During the next six months, TLDH will focus its efforts on marketing and operations for geographic names such as dot London and dot Bayern where it has the exclusive support of the relevant governing authority, as well as any other gTLDs that TLDH has filed for that are confirmed to be uncontested on the Reveal Date. Discussions with other applicants regarding contested names will be handled on a case-by-case basis.

TLDH signs another city gTLD – .budapest

Top Level Domain Holdings has been backed by the city of Budapest as the official applicant for the .budapest generic top-level domain.

If the application is approved, TLDH subsidiary Minds + Machines will run the back-end registry and the city will receive a share of the revenue.

TLDH has previously announced deals with local governments for .london, .bayern (Bavaria), .miami and .nrw (North-Rhine Westphalia, Germany’s most populous state).

The company does not list its two announced Indian city gTLD bids – .mumbai (for which city approval may have been withdrawn) and .bangaluru (which appears to be a typo) — on its web site, but a spokesperson indicated that they’re both still active applications.

TLDH also seems to be confirming on its web site that it is in fact applying for .horse, an application I’d long suspected was nothing more than a red herring. Guess I was wrong.

Budapest is of course Hungary’s capital city. Wikipedia says it has about 1.74 million inhabitants, making it Europe’s seventh-largest city.

Rugby board tries for .rugby with TLDH

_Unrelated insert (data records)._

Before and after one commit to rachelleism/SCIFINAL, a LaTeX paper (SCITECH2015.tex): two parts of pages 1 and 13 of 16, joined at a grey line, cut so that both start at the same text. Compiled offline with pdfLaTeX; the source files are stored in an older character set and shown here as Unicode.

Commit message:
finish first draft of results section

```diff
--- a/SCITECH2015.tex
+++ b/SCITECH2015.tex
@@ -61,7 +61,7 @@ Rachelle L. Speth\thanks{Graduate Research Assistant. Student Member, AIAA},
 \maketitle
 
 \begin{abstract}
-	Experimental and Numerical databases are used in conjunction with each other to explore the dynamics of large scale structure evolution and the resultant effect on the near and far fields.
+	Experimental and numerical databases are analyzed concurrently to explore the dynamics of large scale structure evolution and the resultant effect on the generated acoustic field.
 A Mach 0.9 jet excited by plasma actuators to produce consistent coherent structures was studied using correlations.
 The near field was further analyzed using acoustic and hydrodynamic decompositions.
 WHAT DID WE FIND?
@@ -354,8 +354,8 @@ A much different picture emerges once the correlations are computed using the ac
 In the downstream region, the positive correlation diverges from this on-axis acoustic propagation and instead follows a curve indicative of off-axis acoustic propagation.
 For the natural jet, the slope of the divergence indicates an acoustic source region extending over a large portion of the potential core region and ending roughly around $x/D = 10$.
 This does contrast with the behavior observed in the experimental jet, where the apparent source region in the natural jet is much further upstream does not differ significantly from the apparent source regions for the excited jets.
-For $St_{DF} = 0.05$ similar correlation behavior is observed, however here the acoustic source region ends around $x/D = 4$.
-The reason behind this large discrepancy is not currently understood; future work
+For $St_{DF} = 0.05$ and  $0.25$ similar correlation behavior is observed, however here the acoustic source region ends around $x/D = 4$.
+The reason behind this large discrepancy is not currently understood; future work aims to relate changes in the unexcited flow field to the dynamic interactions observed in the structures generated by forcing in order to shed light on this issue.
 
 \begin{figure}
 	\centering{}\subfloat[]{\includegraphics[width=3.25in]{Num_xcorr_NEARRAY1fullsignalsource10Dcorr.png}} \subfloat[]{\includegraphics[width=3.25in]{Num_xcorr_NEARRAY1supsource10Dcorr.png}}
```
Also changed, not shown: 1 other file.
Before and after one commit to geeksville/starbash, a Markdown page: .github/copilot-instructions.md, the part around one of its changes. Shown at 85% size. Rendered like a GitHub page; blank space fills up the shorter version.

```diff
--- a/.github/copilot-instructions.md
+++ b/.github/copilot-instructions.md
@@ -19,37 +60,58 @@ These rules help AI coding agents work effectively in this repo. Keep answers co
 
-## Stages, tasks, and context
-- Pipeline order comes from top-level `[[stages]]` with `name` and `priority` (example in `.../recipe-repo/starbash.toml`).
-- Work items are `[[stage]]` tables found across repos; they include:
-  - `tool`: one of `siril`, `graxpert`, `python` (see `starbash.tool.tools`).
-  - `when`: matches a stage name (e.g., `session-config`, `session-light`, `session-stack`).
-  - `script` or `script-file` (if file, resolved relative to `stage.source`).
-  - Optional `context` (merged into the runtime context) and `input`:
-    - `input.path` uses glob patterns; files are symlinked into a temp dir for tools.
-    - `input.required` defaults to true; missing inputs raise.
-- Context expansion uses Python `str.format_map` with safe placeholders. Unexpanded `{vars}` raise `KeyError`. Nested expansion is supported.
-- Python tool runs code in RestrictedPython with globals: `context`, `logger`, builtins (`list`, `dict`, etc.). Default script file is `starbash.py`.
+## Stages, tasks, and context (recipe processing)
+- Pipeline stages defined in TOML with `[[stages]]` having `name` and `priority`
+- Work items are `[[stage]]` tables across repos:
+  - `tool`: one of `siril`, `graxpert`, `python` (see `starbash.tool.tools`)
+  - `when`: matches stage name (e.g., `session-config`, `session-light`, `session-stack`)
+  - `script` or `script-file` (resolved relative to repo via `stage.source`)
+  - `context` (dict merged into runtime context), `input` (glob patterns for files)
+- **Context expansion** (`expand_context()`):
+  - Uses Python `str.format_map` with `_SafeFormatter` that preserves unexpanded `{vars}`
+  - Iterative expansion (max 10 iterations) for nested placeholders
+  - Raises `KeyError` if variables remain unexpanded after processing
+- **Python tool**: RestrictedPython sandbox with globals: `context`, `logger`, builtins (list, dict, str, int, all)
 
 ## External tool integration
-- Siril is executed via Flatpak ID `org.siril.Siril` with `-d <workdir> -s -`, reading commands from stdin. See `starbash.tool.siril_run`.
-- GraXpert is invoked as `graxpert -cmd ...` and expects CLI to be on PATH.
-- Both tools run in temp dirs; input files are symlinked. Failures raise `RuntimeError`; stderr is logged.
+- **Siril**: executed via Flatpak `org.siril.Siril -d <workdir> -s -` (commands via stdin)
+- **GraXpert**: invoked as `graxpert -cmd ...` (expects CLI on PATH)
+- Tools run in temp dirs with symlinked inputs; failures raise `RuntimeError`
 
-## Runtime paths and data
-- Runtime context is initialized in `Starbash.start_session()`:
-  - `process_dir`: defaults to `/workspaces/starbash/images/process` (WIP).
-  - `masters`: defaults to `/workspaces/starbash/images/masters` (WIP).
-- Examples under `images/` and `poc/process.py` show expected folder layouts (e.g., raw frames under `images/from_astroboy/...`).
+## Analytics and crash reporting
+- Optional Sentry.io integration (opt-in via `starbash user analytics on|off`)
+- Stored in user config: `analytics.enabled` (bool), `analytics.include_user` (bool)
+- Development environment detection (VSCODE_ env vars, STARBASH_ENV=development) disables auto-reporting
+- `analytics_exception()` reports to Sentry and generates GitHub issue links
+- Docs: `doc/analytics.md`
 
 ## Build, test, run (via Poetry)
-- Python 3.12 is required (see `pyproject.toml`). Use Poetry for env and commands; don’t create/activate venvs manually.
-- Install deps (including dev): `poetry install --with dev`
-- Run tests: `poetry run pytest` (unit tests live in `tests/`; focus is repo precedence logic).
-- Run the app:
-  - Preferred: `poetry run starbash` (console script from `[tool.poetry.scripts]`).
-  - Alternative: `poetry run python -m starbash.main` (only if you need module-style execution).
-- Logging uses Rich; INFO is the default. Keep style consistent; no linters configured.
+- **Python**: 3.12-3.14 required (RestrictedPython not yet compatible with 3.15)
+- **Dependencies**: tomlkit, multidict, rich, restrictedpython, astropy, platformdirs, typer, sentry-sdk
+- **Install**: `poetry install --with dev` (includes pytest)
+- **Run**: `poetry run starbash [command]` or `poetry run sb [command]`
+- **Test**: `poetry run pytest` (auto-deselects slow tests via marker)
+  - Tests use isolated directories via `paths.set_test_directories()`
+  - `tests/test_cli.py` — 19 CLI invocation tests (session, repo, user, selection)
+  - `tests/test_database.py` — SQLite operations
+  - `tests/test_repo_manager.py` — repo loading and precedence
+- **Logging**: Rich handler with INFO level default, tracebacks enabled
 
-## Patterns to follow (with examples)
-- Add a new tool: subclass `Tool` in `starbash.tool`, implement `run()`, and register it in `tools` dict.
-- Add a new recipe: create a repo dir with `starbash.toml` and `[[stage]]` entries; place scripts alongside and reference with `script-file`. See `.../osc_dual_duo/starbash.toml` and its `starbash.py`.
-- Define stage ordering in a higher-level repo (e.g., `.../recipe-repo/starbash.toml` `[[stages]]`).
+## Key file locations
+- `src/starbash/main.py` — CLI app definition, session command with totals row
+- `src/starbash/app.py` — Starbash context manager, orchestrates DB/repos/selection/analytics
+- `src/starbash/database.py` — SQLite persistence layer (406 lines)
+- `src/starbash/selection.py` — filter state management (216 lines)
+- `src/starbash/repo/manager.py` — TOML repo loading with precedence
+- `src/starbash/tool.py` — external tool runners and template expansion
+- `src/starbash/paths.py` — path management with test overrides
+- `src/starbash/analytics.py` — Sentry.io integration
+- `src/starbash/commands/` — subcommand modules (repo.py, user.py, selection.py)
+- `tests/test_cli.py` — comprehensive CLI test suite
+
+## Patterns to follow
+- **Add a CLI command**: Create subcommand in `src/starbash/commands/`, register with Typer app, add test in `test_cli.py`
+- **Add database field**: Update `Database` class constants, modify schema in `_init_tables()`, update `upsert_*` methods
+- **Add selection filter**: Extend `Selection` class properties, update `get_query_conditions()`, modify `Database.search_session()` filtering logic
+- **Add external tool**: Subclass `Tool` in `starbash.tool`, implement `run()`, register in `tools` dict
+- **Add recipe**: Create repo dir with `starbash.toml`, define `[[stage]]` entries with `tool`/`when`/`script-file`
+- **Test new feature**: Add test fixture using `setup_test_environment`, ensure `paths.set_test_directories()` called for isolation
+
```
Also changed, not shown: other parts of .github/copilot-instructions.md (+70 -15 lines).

Kevin Murphy, April 23, 2012, Domain Registries

The International Rugby Board has applied to ICANN for the generic top-level domain .rugby with Top Level Domain Holdings, the IRB announced today.

It appears to be a defensive as well as offensive move, judging by the press release.

It’s about “protecting and promoting Rugby’s values and ethos” and ensuring .rugby “resides within the sport”, according to IRB chairman Bernard Lapasset.

The application will be filed in partnership with TLDH, as well as a new company called ROAR Domains, which appears to be a part of a Kiwi sports marketing agency.

If the bid is successful, TLDH subsidiary Minds + Machines will provide the registry back-end.

The IRB is the international body for rugby associations which organizes the Rugby World Cup.

There are already a few .sport bids, and the Australian Football League has applied for a .afl dot-brand, but I think .rugby may be the first sport-specific gTLD application to be announced.

TLDH wins .london contract, gets hacked

Kevin Murphy, April 11, 2012, Domain Registries

Top Level Domain Holdings has won the exclusive contract to apply to ICANN for the .london generic top-level domain, it has just been announced.

The deal was awarded by Dot London Domains, a subsidiary of official city PR agency London & Partners, to Minds + Machines Ltd, TLDH’s London-based subsidiary.

M+M will assist with the application and, assuming ICANN delegates .london, the registry infrastructure for at least seven years, with a three-year renewal option.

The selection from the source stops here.